This snippet first appeared on December 6, 1987, as written by Bob Niedt in the ''Syracuse Herald American.''
The line of Mattel toys spills off of the ''Captain Power and the Soldiers of the Future'' syndicated television program, which can be seen on Central New York cable systems 10 a.m. Sundays via New York City's WPIX-TV.
But future soldiers, young or old, don't need the television show, bad as it is, to interface with the tube. A videocassette player will do just fine, thank you, since ''Captain Power'' programs are available for around $10 a hit.
But the hidden lessons of friendship and whatnot laced into the programs to make them a little more meaningful fall flat if one isn't armed. For that you need any or all of the Mattel accessories, including the Powerjet XT-7, the Phantom Striker, or the Interlocker, all in the $25-$40 range.
What makes these gadgets unique is that the bearer can shoot at the bad-guy robots on television — who shoot back.

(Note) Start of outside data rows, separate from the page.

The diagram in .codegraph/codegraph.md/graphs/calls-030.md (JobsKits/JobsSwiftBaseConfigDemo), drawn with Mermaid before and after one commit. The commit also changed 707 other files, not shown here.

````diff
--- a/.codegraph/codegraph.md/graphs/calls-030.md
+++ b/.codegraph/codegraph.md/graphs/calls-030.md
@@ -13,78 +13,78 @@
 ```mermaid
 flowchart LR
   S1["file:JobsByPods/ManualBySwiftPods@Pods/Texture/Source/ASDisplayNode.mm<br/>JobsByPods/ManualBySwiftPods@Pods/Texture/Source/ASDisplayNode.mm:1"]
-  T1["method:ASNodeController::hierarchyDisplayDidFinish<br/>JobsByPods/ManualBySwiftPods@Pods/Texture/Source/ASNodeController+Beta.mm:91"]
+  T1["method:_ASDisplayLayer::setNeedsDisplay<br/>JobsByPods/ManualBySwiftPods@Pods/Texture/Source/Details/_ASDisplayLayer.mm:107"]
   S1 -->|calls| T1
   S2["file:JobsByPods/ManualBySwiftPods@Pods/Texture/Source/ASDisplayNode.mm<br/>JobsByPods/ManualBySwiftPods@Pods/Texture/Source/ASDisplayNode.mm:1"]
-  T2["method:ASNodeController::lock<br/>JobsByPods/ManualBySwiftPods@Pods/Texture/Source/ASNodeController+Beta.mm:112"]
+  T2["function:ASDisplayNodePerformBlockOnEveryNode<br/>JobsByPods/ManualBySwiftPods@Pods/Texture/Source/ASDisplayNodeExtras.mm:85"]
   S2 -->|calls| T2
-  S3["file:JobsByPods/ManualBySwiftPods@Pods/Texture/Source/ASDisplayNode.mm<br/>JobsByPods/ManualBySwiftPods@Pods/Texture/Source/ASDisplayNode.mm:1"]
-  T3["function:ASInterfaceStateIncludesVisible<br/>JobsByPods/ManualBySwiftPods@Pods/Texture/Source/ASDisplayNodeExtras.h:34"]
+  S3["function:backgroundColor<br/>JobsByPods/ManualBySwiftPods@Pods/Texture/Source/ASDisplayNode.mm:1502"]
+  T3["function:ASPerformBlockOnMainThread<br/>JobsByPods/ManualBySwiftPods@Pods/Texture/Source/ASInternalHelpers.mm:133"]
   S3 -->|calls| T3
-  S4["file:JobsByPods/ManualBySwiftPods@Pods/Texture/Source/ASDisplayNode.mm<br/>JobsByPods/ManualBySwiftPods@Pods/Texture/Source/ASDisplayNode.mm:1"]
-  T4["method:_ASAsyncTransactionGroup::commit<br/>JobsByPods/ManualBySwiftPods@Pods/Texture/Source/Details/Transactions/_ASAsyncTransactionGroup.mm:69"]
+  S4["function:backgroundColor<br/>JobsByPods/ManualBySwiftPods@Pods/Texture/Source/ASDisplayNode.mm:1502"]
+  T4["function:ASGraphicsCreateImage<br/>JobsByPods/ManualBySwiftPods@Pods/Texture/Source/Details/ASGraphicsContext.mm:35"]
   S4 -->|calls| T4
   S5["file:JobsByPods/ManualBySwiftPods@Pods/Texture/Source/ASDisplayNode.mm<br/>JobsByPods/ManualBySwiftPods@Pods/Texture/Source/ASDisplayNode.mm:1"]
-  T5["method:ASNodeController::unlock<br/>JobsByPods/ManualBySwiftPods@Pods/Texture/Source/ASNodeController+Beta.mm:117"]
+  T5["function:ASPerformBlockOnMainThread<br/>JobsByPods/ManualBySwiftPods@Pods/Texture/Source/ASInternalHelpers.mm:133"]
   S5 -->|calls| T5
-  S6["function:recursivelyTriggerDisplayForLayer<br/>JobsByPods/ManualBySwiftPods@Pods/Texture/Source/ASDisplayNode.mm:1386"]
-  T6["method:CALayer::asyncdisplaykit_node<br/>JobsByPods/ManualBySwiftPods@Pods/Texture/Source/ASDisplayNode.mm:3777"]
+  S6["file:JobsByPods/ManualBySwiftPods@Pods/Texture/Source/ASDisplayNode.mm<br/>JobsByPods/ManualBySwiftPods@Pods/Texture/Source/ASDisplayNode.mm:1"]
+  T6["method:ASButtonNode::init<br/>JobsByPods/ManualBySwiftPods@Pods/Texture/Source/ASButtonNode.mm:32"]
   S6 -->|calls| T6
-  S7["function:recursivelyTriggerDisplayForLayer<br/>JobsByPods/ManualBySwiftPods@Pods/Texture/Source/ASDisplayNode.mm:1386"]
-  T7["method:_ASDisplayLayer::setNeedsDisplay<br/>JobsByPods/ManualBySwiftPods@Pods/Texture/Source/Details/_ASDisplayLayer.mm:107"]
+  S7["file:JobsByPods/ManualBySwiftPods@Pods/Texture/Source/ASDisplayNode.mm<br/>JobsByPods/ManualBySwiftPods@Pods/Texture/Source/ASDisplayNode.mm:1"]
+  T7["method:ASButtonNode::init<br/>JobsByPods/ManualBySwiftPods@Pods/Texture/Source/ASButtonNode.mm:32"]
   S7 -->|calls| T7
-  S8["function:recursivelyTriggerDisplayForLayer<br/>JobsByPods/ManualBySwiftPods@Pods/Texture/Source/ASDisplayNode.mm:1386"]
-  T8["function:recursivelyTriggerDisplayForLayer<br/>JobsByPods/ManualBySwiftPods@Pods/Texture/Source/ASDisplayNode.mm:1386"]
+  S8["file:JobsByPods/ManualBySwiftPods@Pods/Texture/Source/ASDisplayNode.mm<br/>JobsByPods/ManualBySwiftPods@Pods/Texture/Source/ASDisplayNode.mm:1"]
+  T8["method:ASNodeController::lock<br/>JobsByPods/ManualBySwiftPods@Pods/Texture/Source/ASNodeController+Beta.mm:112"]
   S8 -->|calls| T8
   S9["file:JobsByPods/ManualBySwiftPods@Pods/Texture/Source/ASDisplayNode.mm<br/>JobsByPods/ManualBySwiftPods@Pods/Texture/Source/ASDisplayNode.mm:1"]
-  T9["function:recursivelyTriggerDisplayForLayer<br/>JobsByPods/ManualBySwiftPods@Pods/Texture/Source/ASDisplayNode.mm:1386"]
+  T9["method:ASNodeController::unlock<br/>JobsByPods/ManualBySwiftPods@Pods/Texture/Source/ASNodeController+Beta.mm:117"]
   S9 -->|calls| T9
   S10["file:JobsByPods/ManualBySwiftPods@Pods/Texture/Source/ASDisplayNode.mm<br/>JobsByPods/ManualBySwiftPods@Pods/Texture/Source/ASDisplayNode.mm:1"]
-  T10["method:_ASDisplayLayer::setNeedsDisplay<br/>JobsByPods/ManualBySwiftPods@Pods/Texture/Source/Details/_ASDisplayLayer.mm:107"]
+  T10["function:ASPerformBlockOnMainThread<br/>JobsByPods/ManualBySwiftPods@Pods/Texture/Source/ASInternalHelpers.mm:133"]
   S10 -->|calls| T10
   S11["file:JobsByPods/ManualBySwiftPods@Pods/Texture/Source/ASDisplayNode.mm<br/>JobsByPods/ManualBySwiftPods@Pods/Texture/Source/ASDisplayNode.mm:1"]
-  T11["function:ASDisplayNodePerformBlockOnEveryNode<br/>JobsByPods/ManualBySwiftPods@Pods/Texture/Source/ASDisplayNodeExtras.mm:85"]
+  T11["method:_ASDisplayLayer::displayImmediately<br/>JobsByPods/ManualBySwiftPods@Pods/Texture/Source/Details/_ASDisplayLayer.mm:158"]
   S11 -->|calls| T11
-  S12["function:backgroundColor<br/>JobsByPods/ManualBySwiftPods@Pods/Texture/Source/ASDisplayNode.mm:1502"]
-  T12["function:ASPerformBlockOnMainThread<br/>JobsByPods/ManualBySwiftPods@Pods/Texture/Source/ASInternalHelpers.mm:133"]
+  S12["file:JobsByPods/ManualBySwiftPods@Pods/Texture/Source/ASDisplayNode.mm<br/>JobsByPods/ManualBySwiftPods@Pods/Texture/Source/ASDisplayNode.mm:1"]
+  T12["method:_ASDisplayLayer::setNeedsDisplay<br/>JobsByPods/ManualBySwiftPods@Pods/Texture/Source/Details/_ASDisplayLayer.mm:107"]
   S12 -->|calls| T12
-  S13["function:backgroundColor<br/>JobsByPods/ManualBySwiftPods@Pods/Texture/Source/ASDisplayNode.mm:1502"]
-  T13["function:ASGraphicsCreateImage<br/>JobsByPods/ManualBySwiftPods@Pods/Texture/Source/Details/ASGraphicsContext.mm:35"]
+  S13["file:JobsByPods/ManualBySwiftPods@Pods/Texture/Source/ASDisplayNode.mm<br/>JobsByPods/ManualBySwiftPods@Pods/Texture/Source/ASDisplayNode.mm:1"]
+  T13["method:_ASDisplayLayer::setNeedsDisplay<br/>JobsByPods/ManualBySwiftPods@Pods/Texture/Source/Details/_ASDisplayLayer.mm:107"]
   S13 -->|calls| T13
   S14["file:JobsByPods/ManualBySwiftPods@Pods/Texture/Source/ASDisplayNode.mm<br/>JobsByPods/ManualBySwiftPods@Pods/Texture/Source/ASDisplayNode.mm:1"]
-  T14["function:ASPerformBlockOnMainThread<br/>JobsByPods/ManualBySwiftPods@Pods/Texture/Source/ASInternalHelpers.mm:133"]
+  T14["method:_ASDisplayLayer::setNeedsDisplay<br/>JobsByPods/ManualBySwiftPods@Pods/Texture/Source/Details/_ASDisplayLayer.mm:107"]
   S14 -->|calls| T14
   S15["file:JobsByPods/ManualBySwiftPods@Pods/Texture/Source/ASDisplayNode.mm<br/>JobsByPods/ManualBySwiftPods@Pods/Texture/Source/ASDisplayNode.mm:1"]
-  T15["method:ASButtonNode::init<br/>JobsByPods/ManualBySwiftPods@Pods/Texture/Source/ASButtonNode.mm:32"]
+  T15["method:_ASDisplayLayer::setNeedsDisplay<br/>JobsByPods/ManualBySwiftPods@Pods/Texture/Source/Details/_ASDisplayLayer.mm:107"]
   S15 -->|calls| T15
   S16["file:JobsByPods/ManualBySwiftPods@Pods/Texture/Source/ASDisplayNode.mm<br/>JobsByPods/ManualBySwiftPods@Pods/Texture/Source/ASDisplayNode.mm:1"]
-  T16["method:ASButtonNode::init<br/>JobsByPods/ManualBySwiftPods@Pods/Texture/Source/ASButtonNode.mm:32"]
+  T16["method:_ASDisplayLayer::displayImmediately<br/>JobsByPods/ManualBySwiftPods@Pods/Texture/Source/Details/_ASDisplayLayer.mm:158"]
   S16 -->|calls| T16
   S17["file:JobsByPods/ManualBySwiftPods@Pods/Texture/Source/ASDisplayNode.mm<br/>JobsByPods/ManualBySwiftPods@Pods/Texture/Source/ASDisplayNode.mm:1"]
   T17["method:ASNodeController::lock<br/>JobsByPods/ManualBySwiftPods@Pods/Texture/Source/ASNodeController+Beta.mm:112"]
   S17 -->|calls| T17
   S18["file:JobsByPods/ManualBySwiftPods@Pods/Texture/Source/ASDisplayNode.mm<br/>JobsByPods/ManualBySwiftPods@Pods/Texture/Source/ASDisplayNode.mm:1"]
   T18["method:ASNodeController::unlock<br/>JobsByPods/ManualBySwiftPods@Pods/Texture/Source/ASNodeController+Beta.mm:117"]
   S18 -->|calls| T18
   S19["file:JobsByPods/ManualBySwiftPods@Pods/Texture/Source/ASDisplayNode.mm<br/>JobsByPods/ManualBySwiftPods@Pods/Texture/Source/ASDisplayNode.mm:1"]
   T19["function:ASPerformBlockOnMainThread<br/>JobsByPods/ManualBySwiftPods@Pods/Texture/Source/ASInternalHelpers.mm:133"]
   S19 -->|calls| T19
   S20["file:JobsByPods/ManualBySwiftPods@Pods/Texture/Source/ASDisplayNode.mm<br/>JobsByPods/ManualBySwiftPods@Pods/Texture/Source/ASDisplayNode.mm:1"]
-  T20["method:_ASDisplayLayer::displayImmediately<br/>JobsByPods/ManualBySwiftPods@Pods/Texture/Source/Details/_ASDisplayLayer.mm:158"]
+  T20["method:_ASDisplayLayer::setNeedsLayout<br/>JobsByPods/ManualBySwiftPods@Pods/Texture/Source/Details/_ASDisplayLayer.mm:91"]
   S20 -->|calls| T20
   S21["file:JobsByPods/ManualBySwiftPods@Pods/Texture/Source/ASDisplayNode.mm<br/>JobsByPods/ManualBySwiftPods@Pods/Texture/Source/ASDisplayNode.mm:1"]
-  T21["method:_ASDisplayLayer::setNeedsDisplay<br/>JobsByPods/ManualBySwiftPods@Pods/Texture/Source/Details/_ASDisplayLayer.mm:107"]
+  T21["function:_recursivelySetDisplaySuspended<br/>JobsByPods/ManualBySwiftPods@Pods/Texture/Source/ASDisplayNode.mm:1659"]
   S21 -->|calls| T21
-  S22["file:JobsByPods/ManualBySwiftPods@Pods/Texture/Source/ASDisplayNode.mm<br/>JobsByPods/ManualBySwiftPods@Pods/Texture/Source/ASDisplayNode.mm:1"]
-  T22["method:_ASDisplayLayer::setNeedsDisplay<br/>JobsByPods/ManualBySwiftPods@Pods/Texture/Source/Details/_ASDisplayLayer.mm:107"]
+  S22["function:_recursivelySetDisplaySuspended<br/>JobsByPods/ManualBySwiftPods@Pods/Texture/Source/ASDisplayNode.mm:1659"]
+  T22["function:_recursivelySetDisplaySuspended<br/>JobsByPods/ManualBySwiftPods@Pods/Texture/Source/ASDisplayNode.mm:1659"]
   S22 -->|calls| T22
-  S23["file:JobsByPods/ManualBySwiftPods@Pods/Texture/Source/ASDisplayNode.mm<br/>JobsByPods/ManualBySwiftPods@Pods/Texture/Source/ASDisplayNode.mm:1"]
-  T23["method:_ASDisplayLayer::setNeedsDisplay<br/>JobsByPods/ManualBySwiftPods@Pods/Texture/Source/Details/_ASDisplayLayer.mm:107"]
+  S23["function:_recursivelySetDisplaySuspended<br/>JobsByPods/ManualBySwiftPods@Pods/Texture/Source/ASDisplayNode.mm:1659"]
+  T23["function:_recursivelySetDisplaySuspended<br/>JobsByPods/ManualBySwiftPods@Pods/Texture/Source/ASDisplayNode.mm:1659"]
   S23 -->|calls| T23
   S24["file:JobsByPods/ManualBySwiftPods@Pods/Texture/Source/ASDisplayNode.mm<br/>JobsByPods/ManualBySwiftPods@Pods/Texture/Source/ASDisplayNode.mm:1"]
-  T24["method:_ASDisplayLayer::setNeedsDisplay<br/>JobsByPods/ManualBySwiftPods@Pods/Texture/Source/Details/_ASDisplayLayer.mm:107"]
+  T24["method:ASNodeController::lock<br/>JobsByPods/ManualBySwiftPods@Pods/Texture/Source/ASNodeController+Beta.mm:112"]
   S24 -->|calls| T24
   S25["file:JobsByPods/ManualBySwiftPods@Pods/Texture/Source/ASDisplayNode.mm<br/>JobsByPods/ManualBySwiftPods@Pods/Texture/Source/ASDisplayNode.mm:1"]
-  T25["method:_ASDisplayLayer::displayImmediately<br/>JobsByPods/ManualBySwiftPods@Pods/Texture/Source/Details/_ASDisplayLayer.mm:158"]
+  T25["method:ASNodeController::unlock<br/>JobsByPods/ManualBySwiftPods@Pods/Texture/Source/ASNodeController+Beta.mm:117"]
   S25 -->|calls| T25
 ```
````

Infrared light beams from the weapon can cause orange-and-red explosions on the screen if the enemy aircraft, for example, are ''hit.'' But at the same time, the television screen is firing back. Light signals picked up by the hand-held devices may result in a ''hit'' from an enemy weapon, causing the Captain Power doll to eject from the cockpit mounted on the gadget.